··· Records shown

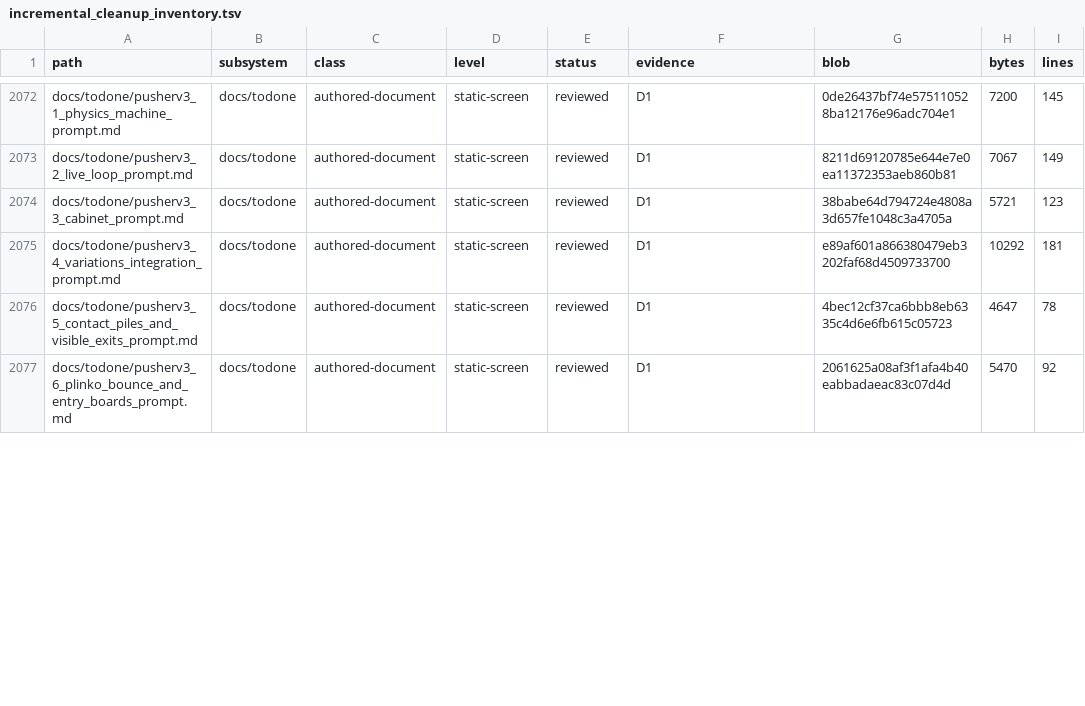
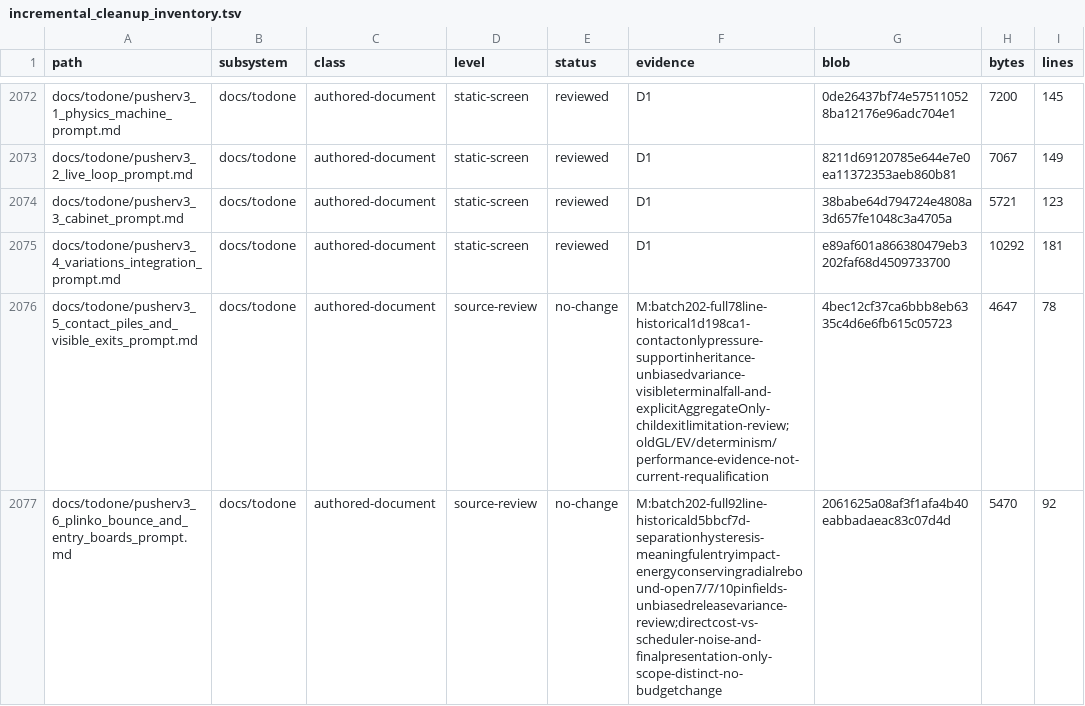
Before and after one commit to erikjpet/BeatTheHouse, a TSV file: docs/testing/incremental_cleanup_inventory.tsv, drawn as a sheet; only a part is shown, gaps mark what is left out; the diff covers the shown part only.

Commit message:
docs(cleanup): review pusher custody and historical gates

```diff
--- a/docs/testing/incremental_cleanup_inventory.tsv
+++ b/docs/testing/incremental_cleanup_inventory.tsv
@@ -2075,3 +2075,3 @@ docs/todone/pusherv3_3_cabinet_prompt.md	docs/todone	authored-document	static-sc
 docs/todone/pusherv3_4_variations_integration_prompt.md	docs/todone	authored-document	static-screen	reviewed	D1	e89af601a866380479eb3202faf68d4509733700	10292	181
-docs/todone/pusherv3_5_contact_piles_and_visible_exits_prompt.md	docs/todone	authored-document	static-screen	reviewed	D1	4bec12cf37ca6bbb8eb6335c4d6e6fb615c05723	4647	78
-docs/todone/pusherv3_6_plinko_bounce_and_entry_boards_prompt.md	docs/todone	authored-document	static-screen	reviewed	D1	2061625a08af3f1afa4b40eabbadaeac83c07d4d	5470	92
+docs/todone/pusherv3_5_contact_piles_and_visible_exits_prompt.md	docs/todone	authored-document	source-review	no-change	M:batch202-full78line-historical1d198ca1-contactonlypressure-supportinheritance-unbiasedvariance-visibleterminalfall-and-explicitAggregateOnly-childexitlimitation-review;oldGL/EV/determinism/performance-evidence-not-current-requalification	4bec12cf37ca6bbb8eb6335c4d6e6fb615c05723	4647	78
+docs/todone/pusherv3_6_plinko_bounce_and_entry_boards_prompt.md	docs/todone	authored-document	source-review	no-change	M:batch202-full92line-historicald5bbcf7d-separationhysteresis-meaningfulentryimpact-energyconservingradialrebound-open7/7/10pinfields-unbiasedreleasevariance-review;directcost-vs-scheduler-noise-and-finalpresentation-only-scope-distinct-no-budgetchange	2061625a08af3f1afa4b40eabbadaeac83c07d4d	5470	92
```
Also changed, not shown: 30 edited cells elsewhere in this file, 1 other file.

······
··· Records shown

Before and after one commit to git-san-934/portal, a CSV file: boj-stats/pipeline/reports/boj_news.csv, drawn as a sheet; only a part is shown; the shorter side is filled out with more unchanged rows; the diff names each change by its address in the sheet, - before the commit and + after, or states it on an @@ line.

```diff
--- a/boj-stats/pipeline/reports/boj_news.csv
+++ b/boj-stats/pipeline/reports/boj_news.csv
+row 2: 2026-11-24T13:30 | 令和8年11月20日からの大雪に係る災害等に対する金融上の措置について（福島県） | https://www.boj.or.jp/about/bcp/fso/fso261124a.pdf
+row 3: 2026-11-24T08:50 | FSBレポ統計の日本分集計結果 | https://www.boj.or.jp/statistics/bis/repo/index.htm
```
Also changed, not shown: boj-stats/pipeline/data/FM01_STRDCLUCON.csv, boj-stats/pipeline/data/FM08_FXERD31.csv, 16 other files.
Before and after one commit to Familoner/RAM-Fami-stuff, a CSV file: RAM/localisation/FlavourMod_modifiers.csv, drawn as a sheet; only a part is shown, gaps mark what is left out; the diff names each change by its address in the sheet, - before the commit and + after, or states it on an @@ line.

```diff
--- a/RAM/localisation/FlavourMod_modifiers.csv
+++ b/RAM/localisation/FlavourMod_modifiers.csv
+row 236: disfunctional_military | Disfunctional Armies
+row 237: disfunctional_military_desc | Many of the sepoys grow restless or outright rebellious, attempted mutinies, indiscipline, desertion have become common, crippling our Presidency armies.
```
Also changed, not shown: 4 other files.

······
··· Records shown

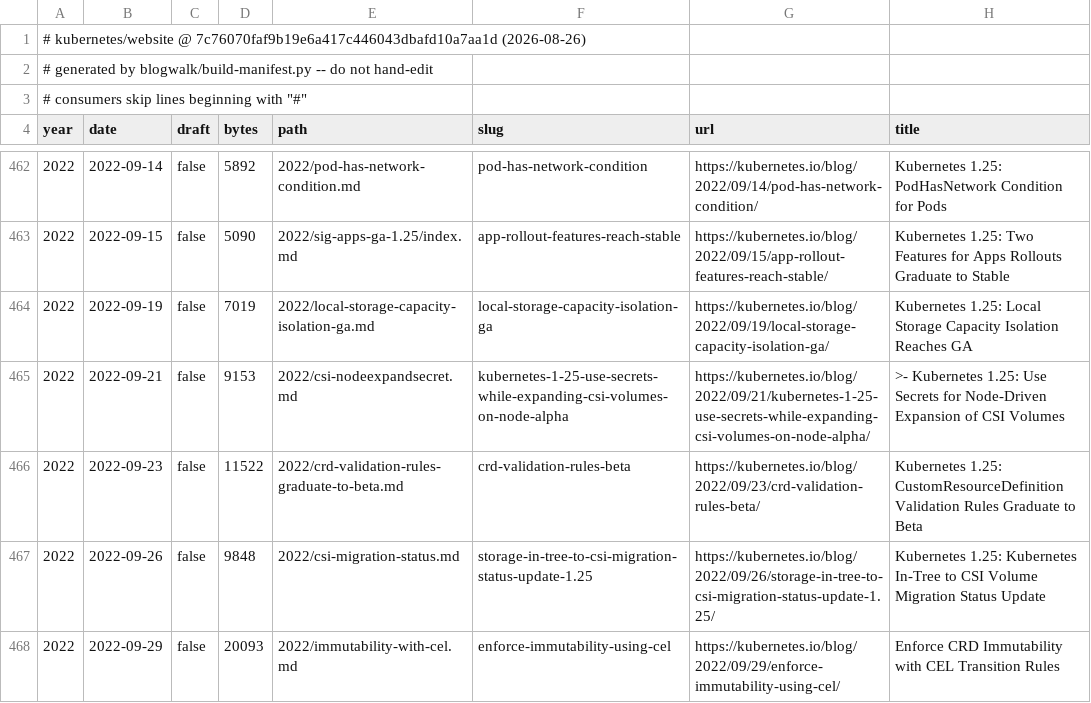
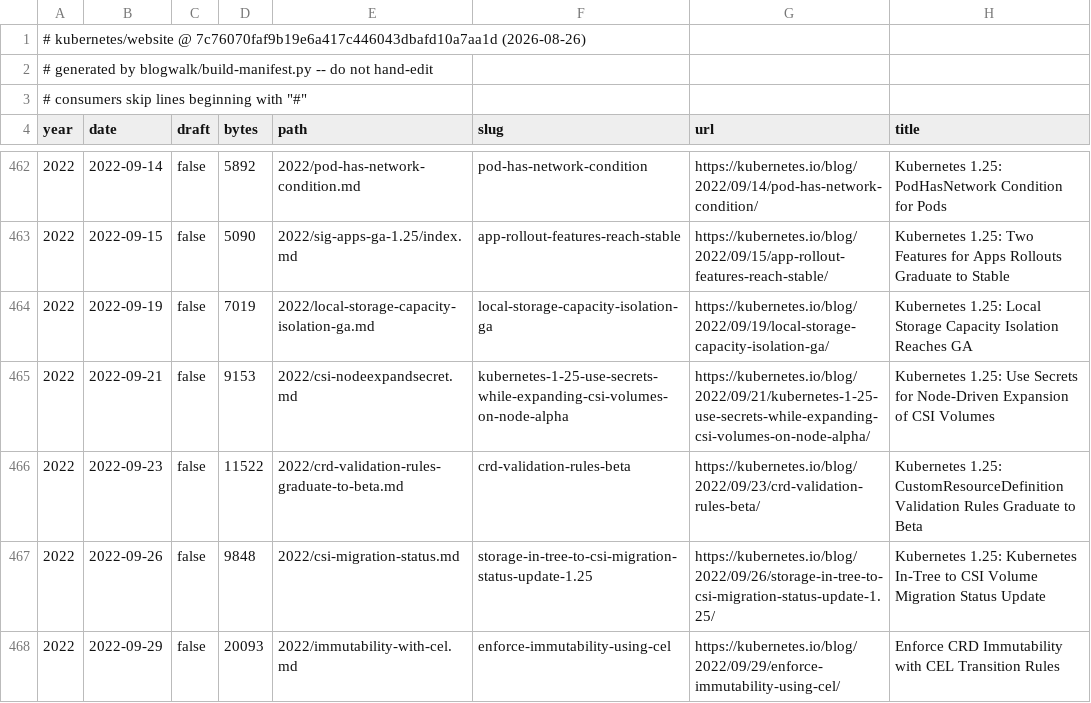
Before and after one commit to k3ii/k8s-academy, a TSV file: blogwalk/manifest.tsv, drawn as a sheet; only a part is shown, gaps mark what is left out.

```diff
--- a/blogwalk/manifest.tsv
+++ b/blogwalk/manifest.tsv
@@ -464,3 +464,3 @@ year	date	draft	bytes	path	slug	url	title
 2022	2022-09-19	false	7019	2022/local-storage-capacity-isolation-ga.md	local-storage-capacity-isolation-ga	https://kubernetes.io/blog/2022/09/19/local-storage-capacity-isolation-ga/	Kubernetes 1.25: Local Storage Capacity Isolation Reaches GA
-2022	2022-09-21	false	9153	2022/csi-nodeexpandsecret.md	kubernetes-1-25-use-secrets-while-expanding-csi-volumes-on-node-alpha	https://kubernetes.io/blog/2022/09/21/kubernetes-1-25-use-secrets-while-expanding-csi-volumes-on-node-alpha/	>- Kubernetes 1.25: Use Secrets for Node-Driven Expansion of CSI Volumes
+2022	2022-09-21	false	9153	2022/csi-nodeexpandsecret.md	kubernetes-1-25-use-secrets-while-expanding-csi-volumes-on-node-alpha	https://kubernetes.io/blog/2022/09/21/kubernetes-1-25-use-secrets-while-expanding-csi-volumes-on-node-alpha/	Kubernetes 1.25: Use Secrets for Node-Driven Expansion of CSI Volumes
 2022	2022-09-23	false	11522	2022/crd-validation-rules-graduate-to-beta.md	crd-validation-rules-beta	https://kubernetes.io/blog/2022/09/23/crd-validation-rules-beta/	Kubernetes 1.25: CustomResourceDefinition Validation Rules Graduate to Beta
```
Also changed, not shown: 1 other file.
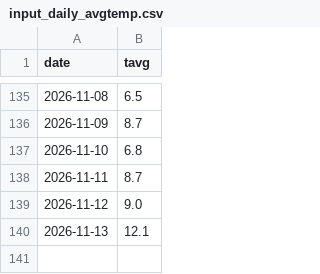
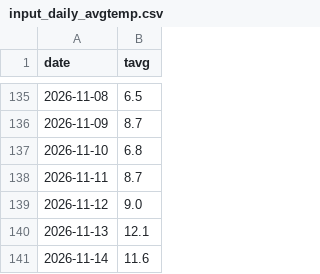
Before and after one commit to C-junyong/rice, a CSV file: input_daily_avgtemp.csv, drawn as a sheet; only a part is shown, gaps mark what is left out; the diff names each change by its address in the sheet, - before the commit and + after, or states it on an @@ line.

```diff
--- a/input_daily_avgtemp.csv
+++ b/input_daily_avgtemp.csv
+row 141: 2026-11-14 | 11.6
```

······

▸ **What the task requires**
Wherever the word "other" appears in a line of the data above, copy that line.

▸ **Response for this exercise**
Also changed, not shown: 30 edited cells elsewhere in this file, 1 other file.
Also changed, not shown: boj-stats/pipeline/data/FM01_STRDCLUCON.csv, boj-stats/pipeline/data/FM08_FXERD31.csv, 16 other files.
Also changed, not shown: 4 other files.
Also changed, not shown: 1 other file.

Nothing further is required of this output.